"The horses were trespassing upon the defendant's track without any shadow of right, and the plaintiff did not attempt to prove that, for this trespass, the defendant was in fault under either the common law or any statute. The authorities are not entirely agreed whether in such circumstances the defendant owed to the plaintiff the duty of exercising ordinary care with respect to the horses, or only the duty of abstaining from willful injury. But if it be conceded that, prima facie, the defendant owed the larger duty of ordinary care, yet, as it appears that the animals came upon the track through the fault of the plaintiff, his claim against the defendant was legally defeated by his own contributory negligence, for, 'according to the principles of the common law, * * * every man at his peril is bound to keep his cattle on his own close, and prevent them from going on to that of his neighbor.' Coxe v. Robbins , 4 Halst. 384; Chambers v. Matthews , 3 Harr. 368. It was a natural and proximate consequence of the plaintiff's failure to discharge this duty that the horses should have strayed into the highway and thence upon the track, and there meet with injury from passing trains. Such a fault precluded recovery, even though the negligence of the defendant's servants helped to cause the accident. Vandegrift v. Rediker , 2 Zab. 185; Price v. New Jersey Railroad and Transportation Co. , 2 Vroom. 229."
Plaintiff, in effect, says that all railroad tracks should be fenced. To carry this argument to its logical conclusion, would require railroad companies to erect fences at passenger stations, freight stations and sidings to protect against straying animals entering upon its tracks and imposing liability for damages as a consequence of its failure to erect such fences. We are of the opinion that the Railroad Fence Act does not justify the strained construction contended for by plaintiff. Under the factual issue here, we are satisfied that the causation of plaintiff's damages had its origin in the plaintiff's failure to keep his cattle within the confines of his close and not by the defendant's failure to erect a fence at the place where the cows came upon defendant's railroad tracks. It is immaterial, for a determination of this issue, as to how the cattle broke out of plaintiff's pasture or who may have loosed them.
[1 NJSuper Page 259]
A supplemental brief filed by the defendant subsequent to the oral argument, raises the issue that R.S. 48:12-46 does not apply to the defendant as it is a foreign corporation and not organized under the legislation applicable here. But this defense was not interposed at the trial before the District Court. It may be that there are special circumstances in this case which require the railroad, notwithstanding it is a foreign corporation, to fence that part of its railroad where plaintiff's cow was struck. As to this, however, the record is silent.

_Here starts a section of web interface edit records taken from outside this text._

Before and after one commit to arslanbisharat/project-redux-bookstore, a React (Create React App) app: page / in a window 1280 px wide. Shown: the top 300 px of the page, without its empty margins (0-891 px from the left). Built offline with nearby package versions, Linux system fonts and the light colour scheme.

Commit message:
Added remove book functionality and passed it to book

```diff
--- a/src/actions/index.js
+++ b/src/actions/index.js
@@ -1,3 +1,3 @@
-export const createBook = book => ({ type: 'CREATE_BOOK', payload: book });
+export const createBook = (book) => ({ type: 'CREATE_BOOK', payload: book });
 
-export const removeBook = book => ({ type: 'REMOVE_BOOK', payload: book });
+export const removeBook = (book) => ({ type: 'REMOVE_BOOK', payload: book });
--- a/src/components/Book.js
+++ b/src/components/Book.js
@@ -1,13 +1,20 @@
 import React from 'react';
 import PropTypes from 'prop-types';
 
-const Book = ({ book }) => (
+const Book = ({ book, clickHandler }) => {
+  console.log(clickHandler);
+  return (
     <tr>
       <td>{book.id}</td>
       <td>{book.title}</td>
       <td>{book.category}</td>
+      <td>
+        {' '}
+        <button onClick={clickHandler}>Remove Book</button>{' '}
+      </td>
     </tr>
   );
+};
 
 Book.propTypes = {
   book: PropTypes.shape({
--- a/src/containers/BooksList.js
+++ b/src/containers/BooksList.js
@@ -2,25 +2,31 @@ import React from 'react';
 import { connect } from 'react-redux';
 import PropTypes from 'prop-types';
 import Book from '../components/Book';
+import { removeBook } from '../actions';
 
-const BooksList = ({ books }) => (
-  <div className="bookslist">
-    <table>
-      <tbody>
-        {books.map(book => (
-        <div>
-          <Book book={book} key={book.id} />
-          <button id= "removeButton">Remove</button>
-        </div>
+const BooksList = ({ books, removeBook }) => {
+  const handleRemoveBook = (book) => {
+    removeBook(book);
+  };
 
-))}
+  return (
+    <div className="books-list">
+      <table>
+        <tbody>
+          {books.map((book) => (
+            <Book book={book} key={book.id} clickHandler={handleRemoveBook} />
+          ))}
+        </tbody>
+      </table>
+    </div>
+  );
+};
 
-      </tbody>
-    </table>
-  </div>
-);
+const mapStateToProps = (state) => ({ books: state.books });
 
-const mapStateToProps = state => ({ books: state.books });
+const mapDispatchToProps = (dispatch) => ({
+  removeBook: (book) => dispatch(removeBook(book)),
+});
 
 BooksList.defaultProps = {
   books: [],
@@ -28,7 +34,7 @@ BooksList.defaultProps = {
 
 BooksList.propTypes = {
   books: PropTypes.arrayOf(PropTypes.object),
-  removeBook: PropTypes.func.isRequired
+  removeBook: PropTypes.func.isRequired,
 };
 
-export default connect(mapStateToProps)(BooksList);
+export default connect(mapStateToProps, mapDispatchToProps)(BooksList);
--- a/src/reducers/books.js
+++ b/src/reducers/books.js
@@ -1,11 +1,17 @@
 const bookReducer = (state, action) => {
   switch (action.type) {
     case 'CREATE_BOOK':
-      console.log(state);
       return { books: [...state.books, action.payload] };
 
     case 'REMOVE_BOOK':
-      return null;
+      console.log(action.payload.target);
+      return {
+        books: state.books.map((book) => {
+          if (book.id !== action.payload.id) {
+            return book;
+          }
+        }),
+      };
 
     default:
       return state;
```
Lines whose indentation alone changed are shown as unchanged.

We concur in the judgment of the trial court and it is hereby affirmed, with costs.